[34] MALLEN & SMITH, § 18.4 at 8.

[35] Id., § 18.17, at 56.

[36] Smith v. Singletary, 170 F.3d 1051, 1054 (11th Cir.1999) (defense counsel was not ineffective in advising criminal client that his out-of-state prior conviction could not be used to enhance his sentence under Florida habitual violent-offender statute when that statute lacked clarity at time advice was given); United States v. McNamara, 74 F.3d 514, 516-17 (4th Cir.1996) (counsel was not constitutionally deficient for following controlling law of circuit that willfulness was not an element of structuring financial transactions to avoid currency reporting requirements even though Supreme Court had granted certiorari on that issue at time legal advice was given; "an attorney's failure to anticipate a new rule of law was not constitutionally deficient"); Pitts v. Cook, 923 F.2d 1568, 1573-74 (11th Cir. 1991) (counsel's failure to raise Batson-type claim before Batson was decided by Supreme Court was not constitutionally ineffective assistance of counsel); Honeycutt v. Mahoney, 698 F.2d 213, 217 (4th Cir.1983) (defendant's trial counsel was not ineffective for failing to object to instructions regarding presumption of malice and unlawfulness when Supreme Court decisions supporting challenges to such presumptions had not been delivered at time of trial); Cooks v. United States, 461 F.2d 530, 532 (5th Cir.1972) (noting that "counsel's inability to foresee future pronouncements [by the courts] ... does not render counsel's representation ineffective.... Clairvoyance is not a required attribute of effective representation"; holding counsel ineffective when controlling Supreme Court precedents, decided more than a decade before counsel rendered his advice, demonstrated that his advice was erroneous). Of course, the more longstanding and well-settled the legal proposition, the more likely counsel will be deemed deficient if he is ignorant of it.

[37] 981 S.W.2d 183 (Tex.Crim.App.1998).
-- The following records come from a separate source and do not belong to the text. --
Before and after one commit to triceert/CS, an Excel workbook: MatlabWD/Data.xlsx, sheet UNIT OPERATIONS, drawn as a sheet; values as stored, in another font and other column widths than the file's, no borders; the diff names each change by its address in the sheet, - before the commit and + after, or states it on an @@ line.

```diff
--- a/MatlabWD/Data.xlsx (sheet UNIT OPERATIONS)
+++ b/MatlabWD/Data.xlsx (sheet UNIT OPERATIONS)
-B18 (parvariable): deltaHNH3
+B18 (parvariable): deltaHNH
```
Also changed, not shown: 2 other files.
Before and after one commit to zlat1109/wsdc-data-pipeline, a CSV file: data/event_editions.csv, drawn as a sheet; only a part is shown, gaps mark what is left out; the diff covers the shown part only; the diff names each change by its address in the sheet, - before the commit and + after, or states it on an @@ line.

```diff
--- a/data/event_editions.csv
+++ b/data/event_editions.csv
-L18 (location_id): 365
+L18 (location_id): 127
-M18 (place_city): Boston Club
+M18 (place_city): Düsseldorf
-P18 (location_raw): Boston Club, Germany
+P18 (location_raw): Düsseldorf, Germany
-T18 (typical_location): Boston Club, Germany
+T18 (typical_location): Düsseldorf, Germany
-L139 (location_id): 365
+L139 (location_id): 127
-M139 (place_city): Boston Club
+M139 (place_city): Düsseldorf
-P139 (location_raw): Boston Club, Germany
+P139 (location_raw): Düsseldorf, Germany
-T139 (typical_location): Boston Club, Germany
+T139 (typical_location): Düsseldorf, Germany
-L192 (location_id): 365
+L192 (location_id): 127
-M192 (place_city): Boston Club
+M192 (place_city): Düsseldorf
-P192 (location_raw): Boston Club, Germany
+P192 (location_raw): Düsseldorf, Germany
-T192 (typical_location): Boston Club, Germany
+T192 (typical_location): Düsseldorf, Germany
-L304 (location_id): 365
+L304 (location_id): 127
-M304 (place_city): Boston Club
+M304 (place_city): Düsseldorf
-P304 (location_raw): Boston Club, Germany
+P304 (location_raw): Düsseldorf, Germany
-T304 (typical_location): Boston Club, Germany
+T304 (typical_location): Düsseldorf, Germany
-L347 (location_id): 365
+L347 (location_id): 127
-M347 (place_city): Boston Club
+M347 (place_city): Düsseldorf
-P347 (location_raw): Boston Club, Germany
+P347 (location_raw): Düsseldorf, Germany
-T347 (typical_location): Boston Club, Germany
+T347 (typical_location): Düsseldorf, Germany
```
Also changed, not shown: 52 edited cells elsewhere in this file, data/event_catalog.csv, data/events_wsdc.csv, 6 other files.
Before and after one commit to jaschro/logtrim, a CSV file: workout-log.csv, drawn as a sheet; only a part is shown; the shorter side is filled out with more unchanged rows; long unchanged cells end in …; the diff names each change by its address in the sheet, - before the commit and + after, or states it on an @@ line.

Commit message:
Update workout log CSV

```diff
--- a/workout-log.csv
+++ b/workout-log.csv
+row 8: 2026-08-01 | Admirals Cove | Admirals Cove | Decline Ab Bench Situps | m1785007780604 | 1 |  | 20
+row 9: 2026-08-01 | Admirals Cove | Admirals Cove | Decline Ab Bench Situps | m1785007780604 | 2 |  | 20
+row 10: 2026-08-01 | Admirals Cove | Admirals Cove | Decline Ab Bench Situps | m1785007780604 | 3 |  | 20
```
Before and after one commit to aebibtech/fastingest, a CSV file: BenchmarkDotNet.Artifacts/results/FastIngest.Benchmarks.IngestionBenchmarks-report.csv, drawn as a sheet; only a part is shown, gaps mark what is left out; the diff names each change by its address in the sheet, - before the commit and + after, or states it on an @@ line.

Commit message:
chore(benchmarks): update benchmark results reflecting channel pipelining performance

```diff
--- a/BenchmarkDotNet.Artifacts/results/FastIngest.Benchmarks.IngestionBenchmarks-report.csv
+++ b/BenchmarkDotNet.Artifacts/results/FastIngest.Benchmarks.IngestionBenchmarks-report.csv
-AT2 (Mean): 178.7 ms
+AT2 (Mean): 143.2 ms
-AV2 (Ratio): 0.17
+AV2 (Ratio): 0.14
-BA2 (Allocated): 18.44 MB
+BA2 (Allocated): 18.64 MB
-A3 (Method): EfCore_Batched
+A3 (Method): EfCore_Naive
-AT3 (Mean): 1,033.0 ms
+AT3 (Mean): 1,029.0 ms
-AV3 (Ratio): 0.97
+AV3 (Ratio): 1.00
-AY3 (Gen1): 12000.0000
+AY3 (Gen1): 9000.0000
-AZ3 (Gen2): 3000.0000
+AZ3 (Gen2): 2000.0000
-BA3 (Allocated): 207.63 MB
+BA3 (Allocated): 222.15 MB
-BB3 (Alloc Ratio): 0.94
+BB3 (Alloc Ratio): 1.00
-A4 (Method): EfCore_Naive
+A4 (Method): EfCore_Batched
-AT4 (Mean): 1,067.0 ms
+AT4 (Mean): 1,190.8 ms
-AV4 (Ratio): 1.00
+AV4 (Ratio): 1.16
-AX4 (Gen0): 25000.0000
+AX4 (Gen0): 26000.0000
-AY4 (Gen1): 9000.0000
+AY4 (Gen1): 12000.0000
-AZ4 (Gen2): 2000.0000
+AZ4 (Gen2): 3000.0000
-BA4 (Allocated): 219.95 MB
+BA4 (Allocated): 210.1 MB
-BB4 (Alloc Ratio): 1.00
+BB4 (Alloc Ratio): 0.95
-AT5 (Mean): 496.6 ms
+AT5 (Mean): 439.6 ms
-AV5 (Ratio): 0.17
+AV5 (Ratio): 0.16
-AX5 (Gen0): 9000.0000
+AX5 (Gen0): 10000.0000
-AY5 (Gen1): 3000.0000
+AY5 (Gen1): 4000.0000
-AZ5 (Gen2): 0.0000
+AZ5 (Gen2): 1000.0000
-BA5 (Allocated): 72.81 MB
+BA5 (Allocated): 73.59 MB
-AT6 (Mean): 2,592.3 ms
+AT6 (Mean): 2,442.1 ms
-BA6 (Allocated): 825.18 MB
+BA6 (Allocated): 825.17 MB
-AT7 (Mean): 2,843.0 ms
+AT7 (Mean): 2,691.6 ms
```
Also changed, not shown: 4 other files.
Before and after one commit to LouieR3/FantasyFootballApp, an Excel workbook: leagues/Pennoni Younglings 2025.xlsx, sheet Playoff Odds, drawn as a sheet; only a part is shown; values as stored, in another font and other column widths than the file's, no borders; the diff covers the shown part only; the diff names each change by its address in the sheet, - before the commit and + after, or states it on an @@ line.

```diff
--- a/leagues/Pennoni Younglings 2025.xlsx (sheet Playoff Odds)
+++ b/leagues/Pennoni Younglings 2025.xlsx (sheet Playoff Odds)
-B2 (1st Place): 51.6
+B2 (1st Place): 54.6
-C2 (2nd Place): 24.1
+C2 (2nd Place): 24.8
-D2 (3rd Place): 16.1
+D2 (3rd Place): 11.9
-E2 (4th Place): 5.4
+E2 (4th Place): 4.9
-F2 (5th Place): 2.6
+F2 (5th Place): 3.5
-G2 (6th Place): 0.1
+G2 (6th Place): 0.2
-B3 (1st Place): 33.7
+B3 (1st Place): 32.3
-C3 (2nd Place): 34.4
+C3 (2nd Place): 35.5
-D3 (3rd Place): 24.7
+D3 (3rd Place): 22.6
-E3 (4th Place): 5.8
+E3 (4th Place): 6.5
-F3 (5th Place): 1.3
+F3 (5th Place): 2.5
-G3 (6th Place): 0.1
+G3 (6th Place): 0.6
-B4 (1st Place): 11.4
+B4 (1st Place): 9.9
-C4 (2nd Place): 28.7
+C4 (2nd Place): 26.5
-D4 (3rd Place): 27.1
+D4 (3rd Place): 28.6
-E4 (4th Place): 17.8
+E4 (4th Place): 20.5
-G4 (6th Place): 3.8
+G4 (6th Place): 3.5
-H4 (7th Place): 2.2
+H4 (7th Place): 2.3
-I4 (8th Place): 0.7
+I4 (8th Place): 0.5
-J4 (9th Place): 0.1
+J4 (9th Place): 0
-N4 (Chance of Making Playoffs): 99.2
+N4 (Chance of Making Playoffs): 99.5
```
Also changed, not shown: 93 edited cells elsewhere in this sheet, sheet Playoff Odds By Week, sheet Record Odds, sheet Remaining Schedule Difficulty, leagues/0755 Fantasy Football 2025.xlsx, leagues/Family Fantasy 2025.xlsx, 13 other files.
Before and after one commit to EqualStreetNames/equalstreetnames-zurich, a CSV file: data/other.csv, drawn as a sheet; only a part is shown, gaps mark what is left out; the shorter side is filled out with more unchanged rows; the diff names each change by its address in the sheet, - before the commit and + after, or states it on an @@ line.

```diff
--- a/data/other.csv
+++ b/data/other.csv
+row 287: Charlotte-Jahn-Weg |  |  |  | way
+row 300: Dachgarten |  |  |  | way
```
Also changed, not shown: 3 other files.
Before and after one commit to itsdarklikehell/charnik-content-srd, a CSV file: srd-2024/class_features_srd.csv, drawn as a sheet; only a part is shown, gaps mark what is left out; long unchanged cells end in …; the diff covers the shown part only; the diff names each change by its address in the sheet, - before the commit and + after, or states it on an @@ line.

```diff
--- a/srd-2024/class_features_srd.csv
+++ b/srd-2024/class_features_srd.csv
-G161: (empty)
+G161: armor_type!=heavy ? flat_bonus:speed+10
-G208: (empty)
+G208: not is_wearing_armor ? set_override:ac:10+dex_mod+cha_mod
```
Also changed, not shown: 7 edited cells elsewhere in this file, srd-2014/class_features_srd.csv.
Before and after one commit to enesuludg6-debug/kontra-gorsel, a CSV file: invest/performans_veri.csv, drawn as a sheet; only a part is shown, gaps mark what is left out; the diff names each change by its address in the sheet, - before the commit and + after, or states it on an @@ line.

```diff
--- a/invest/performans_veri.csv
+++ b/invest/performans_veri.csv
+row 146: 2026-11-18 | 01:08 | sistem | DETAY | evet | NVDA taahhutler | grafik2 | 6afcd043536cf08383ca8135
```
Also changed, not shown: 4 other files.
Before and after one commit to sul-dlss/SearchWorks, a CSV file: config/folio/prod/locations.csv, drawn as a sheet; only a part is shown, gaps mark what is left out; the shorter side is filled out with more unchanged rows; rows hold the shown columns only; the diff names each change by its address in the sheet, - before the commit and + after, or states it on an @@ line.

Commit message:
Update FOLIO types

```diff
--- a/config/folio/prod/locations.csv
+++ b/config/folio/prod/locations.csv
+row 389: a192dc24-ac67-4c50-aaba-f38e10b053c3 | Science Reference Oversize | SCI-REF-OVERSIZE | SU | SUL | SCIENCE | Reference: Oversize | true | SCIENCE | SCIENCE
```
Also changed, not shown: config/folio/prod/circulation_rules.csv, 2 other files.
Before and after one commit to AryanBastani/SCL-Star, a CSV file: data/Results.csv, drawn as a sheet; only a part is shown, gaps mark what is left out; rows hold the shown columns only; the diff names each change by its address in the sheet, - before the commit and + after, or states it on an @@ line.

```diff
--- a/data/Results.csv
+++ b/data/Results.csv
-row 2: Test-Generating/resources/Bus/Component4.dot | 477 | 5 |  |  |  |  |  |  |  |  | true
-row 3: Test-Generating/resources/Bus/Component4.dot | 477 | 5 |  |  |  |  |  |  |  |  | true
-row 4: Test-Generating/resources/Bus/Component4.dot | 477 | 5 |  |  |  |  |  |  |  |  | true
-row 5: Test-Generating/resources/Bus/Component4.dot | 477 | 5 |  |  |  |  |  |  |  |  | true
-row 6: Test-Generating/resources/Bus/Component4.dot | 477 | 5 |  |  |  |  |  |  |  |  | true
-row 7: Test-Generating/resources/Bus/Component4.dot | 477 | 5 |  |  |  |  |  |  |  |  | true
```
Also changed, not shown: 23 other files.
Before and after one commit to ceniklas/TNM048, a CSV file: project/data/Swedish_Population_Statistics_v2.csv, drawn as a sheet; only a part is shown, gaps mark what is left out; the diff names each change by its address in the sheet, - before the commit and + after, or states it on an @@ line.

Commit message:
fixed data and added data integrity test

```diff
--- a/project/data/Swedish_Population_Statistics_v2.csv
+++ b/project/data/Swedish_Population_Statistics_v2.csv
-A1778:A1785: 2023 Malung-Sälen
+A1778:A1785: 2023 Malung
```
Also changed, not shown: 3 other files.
[38] Id. at 184; see also Vaughn v. State, 931 S.W.2d 564, 567 (Tex.Crim.App.1996) ("We have said that basing an ineffective assistance claim on caselaw that is unsettled at the time of counsel's actions `would be to engage in the kind of hindsight examination of effectiveness of counsel the Supreme Court expressly disavowed in Strickland'"); Calderon v. State, 950 S.W.2d 121, 133 (Tex.App.-El Paso1997, no pet.) ("Failure to follow a procedural point whose requirements are unsettled at the time of trial is not indicative of ineffective assistance standing alone"); Saucedo v. State, 756 S.W.2d 388, 393-94 (Tex. App.-San Antonio 1988, no pet.) ("In judging the effectiveness of counsel's assistance, a reviewing court looks to the totality of the representation as of the time of trial, not through hindsight"; counsel cannot be faulted for not anticipating law which was not clarified until highest court handed down definitive opinion).